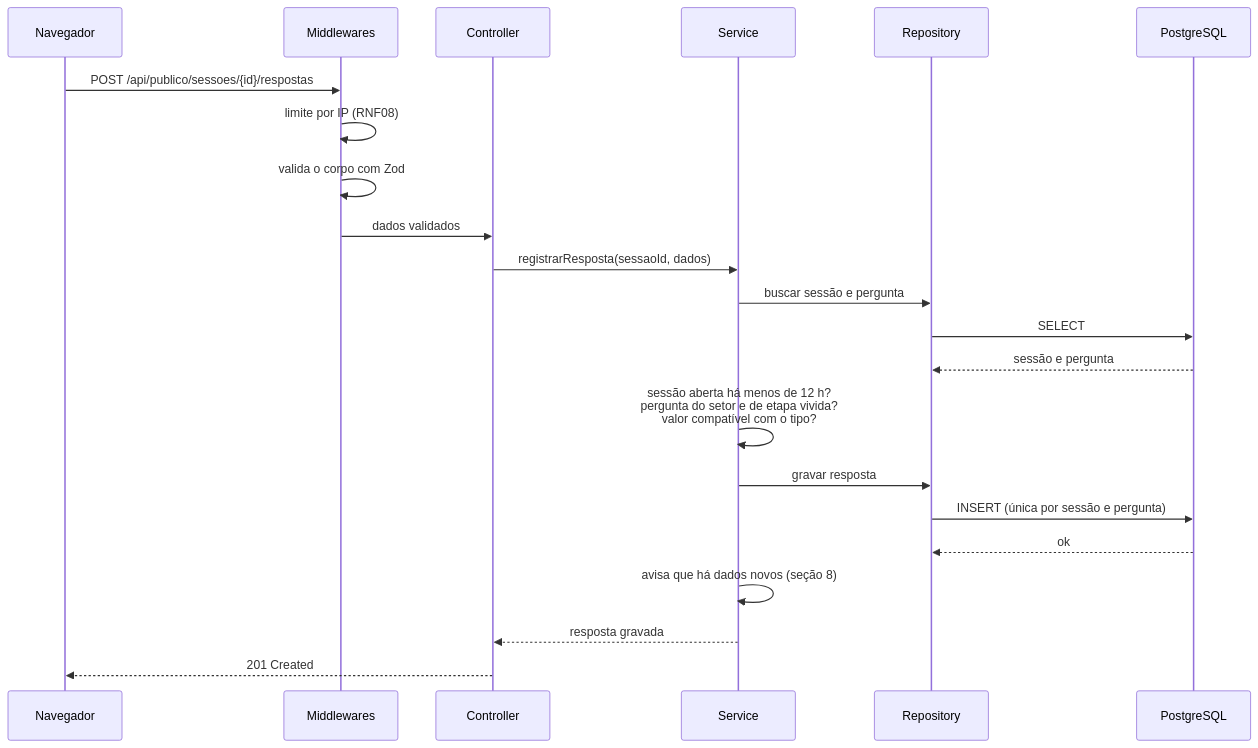
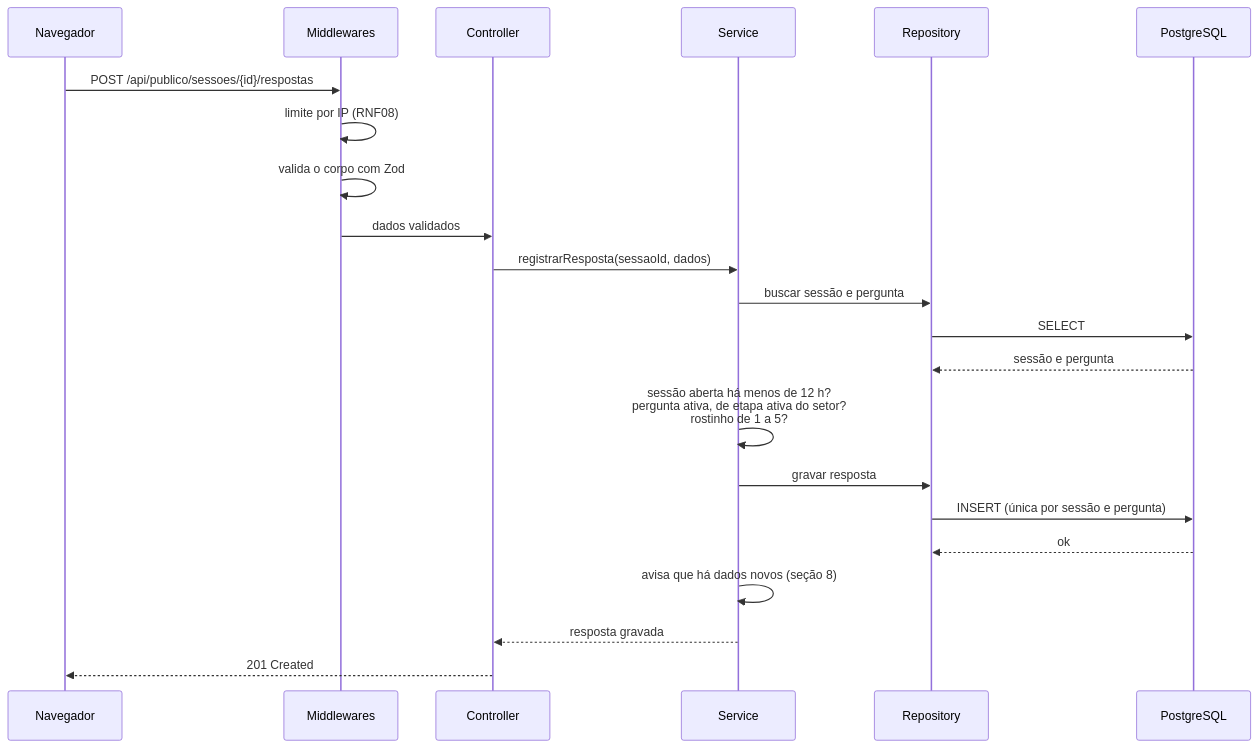
Before and after one commit to SaraCastilhos/Sistema-de-Pesquisa-de-Satisfacao: the third of 4 diagrams in docs/arquitetura-backend.md, drawn with Mermaid. The commit also changed other lines of this file and 7 other files, not shown here.

````diff
--- a/docs/arquitetura-backend.md
+++ b/docs/arquitetura-backend.md
@@ -210,25 +209,25 @@
 ```mermaid
 sequenceDiagram
     participant N as Navegador
     participant MW as Middlewares
     participant C as Controller
     participant S as Service
     participant R as Repository
     participant DB as PostgreSQL
 
     N->>MW: POST /api/publico/sessoes/{id}/respostas
     MW->>MW: limite por IP (RNF08)
     MW->>MW: valida o corpo com Zod
     MW->>C: dados validados
     C->>S: registrarResposta(sessaoId, dados)
     S->>R: buscar sessão e pergunta
     R->>DB: SELECT
     DB-->>R: sessão e pergunta
-    S->>S: sessão aberta há menos de 12 h?<br/>pergunta do setor e de etapa vivida?<br/>valor compatível com o tipo?
+    S->>S: sessão aberta há menos de 12 h?<br/>pergunta ativa, de etapa ativa do setor?<br/>rostinho de 1 a 5?
     S->>R: gravar resposta
     R->>DB: INSERT (única por sessão e pergunta)
     DB-->>R: ok
     S->>S: avisa que há dados novos (seção 8)
     S-->>C: resposta gravada
     C-->>N: 201 Created
 ```
````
====
[Your goal]: All that is needed is the line containing "S->>S: avisa que" and each line after it to the end of the data above, set down exactly.

[Solution to this task]:
     S->>S: avisa que há dados novos (seção 8)
     S-->>C: resposta gravada
     C-->>N: 201 Created
 ```
````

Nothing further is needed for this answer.